▶ [Assignment]: Extract all lines from the data beneath that include the word "cada".

Before-and-after change records

══════════

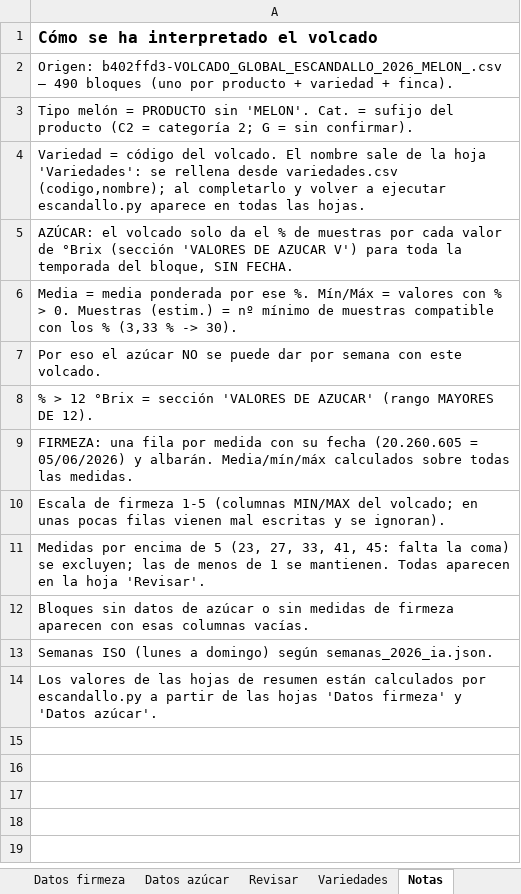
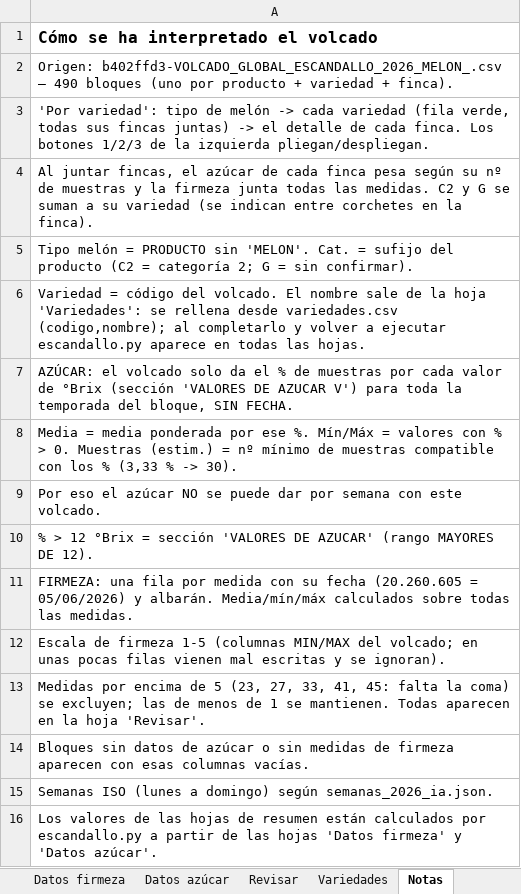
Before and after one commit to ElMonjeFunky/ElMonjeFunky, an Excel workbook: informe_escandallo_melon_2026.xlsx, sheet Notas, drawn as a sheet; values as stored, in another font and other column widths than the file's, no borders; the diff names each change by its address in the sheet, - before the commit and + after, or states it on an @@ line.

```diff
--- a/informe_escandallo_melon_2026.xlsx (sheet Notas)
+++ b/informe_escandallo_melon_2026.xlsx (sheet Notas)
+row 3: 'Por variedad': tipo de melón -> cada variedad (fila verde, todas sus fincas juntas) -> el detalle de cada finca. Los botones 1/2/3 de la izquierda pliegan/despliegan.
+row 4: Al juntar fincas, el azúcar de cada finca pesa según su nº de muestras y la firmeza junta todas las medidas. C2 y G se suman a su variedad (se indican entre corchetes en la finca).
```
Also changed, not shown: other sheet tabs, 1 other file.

══════════

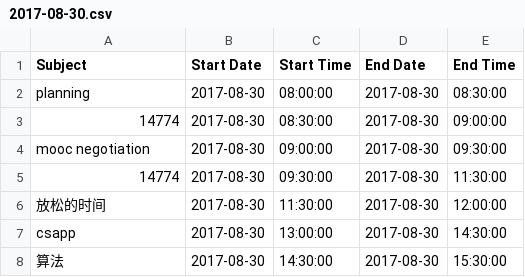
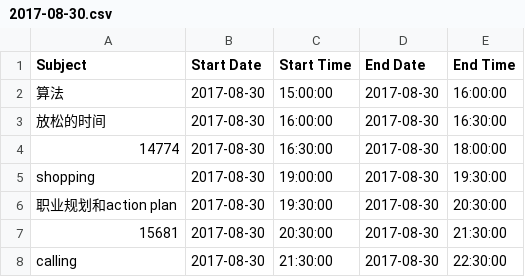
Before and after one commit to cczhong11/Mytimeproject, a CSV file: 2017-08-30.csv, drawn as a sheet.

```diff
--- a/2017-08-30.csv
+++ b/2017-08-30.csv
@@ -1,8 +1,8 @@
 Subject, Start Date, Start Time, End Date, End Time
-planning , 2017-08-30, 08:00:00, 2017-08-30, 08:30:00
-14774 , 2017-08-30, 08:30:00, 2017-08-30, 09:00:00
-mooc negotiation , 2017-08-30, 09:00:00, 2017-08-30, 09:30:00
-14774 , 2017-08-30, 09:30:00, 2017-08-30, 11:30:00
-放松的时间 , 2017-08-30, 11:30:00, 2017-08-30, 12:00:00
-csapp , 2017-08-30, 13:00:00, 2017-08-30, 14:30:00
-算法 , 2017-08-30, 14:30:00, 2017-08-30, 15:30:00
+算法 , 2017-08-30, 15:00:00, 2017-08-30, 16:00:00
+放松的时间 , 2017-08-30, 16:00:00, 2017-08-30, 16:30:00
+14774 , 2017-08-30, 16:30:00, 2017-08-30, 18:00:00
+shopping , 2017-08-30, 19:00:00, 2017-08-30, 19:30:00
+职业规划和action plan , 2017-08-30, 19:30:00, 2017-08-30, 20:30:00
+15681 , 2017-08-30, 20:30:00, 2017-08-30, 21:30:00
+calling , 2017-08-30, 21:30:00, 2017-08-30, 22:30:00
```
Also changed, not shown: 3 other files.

══════════

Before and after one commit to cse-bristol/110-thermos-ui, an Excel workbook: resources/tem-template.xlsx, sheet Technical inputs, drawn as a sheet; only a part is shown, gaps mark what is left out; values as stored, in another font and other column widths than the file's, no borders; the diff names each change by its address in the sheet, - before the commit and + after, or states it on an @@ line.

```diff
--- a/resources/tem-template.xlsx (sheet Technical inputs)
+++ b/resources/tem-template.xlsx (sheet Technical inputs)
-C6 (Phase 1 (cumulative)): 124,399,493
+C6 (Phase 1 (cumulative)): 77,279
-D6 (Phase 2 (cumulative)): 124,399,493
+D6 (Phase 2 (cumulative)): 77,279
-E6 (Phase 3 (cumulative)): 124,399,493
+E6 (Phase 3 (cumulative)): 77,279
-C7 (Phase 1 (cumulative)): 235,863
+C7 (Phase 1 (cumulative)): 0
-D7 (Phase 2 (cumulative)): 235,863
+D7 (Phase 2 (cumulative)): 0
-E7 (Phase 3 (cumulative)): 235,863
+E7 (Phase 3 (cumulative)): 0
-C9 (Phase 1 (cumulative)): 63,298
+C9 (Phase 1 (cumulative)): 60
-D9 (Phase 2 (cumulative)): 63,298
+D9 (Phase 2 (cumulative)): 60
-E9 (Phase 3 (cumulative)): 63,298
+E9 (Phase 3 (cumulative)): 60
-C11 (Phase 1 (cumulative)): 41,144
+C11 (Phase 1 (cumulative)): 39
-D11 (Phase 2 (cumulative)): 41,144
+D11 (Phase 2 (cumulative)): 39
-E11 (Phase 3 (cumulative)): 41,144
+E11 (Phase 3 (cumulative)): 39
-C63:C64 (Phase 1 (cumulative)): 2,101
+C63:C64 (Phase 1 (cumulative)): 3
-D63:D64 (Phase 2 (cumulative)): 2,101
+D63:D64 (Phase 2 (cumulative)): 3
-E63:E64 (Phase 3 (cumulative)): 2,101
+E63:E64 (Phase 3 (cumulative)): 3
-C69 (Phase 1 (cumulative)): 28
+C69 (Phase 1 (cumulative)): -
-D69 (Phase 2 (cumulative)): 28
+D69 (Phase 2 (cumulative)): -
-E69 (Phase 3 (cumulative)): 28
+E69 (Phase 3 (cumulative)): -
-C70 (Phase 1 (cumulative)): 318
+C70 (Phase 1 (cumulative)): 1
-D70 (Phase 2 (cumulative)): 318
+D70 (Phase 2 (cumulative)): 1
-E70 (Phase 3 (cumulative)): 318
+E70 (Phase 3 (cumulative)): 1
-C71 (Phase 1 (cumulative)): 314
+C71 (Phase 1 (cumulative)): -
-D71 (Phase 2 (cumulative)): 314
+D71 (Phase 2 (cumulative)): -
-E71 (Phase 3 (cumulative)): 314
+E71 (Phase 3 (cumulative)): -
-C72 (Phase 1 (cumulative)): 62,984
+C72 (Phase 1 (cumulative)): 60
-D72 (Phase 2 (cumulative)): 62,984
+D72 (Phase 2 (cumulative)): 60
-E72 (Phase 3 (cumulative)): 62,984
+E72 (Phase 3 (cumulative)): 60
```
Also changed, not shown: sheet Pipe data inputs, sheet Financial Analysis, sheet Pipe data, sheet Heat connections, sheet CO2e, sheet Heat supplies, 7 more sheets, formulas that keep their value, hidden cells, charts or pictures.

══════════

▶ [Output below]:
+row 3: 'Por variedad': tipo de melón -> cada variedad (fila verde, todas sus fincas juntas) -> el detalle de cada finca. Los botones 1/2/3 de la izquierda pliegan/despliegan.
+row 4: Al juntar fincas, el azúcar de cada finca pesa según su nº de muestras y la firmeza junta todas las medidas. C2 y G se suman a su variedad (se indican entre corchetes en la finca).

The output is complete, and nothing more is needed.